*** Opening The data ***

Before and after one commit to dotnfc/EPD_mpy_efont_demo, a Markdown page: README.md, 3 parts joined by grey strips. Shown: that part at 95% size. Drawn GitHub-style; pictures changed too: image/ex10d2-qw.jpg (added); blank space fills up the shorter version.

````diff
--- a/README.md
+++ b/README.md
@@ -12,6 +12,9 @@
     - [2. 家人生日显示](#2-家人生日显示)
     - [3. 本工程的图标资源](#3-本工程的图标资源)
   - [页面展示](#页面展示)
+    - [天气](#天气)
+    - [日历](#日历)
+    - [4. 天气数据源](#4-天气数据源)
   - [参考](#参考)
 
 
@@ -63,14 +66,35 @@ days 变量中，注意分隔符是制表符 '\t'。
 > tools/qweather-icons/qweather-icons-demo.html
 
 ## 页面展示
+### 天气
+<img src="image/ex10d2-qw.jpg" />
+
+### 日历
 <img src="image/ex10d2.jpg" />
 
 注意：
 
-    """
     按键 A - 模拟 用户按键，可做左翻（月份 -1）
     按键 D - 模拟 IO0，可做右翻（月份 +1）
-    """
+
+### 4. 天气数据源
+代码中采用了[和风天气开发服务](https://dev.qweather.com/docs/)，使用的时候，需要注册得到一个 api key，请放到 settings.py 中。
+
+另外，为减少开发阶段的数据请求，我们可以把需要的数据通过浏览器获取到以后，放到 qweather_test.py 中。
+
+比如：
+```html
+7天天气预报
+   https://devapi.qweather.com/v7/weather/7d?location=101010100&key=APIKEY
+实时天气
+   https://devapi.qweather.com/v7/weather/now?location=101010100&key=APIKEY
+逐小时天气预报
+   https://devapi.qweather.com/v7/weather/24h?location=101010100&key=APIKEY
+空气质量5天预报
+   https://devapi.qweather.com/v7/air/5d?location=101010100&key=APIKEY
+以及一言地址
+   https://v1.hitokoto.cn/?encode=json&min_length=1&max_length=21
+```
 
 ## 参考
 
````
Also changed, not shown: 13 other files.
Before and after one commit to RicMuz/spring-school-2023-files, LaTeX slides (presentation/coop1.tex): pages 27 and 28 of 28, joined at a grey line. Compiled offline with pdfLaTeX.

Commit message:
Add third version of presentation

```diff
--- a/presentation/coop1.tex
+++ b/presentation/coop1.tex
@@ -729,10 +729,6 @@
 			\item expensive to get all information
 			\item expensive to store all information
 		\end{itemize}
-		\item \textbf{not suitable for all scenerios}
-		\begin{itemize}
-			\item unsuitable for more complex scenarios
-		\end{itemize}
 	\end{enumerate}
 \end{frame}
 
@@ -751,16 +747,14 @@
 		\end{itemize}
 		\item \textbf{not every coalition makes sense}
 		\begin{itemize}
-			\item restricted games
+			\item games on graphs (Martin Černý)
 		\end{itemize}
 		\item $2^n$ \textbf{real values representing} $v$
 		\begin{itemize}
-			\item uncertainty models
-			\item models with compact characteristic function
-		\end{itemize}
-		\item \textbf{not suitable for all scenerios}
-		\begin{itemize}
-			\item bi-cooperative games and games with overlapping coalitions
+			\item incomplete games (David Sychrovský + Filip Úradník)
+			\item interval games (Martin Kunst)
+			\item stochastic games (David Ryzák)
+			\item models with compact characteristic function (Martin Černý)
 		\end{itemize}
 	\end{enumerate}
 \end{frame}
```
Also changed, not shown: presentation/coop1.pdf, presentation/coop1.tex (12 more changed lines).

*** Closing The data ***

● **Problem statement**:
Only the lines holding "changed" are wanted, so copy each of them from the material.

● **Answer section**:
Before and after one commit to dotnfc/EPD_mpy_efont_demo, a Markdown page: README.md, 3 parts joined by grey strips. Shown: that part at 95% size. Drawn GitHub-style; pictures changed too: image/ex10d2-qw.jpg (added); blank space fills up the shorter version.
Also changed, not shown: 13 other files.
Also changed, not shown: presentation/coop1.pdf, presentation/coop1.tex (12 more changed lines).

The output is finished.